  3. Drop the ego. Seriously—just let it go. Every time we step on that mat it’s a different story. Accept what your body gives you in each specific class on each specific day. Don’t worry about what the person next to you is doing. Yes, she has both her legs behind her head and looks completely comfortable while you’re eyeing your toes wondering if you’ll ever touch them. Don’t attempt the more advanced version of a pose because you don’t want to look ‘bad’ or you want to do it ‘right.’ There is no perfect pose. Let me repeat that, since there have been recent events such as “yoga competitions” cropping up that are completely counter to yogic traditions and philosophy: THERE IS NO PERFECT POSE. The perfect pose is the variation that’s perfect for you today. The end. Your poses will look different day to day. You have embarked on a lifelong journey—lifelong means your practice will evolve for the rest of your life. There is no ‘mastering’ yoga. We aren’t Jedis. (Yes, that’s two Star Wars references in one article. Deal). You will grow and develop your practice throughout the years—embrace the journey.
  4. Bring your own mat. Invest in a mat—you can get a cheap, but decent one at Target, or you can look into more pricey versions that are eco-friendly, or heftier, like Jade or Lululemon mats. There’syogamat nothing that will kill your Zen buzz faster than smelling someone else’s foot funk next to your face. Get your own mat. Bring it to class. And clean it—please, please clean it.
  5. Have fun. Isn’t that what life’s all about? Why do it if you aren’t enjoying it? Smile during class. Laugh when you fall out of a pose—you will fall out, just accept it. Don’t take yourself so seriously. Lighten up and let go. You might just discover something new about yourself. And along those lines, be prepared to learn many things about yourself—good and bad. Yoga brings you face to face with your strengths and This can be a challenge and often, uncomfortable, but, embrace the growth and self-discovery. Use your practice to move toward a better version of yourself.

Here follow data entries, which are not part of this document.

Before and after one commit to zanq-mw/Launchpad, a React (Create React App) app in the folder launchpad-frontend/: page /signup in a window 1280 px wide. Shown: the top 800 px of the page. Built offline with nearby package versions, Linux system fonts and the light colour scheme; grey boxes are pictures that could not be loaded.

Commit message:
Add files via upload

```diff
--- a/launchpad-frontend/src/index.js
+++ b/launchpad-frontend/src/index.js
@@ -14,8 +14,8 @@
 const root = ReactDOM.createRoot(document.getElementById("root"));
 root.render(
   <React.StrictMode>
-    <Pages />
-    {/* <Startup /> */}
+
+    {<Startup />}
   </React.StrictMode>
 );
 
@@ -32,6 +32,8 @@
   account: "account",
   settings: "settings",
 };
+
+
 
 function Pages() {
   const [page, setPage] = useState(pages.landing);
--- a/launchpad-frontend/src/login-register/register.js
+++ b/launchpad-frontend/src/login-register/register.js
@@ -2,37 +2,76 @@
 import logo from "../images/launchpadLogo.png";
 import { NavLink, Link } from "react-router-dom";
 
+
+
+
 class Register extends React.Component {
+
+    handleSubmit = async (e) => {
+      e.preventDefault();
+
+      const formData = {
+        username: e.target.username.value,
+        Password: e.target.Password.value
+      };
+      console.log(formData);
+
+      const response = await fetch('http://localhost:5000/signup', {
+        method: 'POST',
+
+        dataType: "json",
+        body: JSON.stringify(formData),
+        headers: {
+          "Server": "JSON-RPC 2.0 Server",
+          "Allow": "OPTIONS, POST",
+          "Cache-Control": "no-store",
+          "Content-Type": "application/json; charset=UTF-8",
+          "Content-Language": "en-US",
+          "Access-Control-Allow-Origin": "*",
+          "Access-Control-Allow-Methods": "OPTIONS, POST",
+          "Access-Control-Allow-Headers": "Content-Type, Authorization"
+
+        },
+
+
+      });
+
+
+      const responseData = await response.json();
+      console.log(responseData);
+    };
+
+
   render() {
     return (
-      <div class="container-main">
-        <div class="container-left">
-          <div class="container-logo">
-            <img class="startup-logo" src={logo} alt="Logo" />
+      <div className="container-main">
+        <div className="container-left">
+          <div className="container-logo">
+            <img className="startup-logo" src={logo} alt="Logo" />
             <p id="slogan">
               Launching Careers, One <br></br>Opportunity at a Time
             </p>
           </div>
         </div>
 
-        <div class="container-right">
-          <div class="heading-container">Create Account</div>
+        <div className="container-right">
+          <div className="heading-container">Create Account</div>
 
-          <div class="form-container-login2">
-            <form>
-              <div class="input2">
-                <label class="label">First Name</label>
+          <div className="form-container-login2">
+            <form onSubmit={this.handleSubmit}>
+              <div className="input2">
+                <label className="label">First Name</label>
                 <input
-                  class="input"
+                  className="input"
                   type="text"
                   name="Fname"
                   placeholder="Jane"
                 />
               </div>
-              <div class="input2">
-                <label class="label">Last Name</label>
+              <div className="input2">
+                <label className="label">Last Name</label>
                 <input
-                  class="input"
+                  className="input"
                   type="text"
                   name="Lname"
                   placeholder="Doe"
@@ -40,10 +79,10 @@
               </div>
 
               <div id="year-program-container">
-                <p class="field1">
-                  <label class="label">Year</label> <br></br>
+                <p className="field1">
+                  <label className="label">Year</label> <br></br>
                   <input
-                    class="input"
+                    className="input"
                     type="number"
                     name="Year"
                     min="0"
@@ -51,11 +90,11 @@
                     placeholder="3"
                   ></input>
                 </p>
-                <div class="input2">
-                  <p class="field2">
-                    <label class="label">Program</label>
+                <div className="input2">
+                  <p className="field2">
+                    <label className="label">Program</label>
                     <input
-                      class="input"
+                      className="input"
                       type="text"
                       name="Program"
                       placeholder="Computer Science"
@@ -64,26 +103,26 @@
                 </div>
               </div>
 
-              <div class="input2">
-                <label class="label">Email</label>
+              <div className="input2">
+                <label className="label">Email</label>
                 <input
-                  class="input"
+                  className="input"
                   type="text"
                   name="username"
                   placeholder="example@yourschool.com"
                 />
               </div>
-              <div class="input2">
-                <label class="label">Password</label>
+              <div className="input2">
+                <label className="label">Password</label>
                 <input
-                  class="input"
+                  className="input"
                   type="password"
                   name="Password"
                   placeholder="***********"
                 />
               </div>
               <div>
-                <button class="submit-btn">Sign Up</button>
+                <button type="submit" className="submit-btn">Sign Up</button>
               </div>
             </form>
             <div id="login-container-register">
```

So, take a deep breath; do your research; be prepared for some trial and error and mishaps; but do yourself a favor and at the very least, get out there and try something new. Enjoy the adventure of the experiences. You never know…you might just learn that you kind of like getting your ass handed to you. Or maybe chanting is your new thing. But you’ll never know until you try.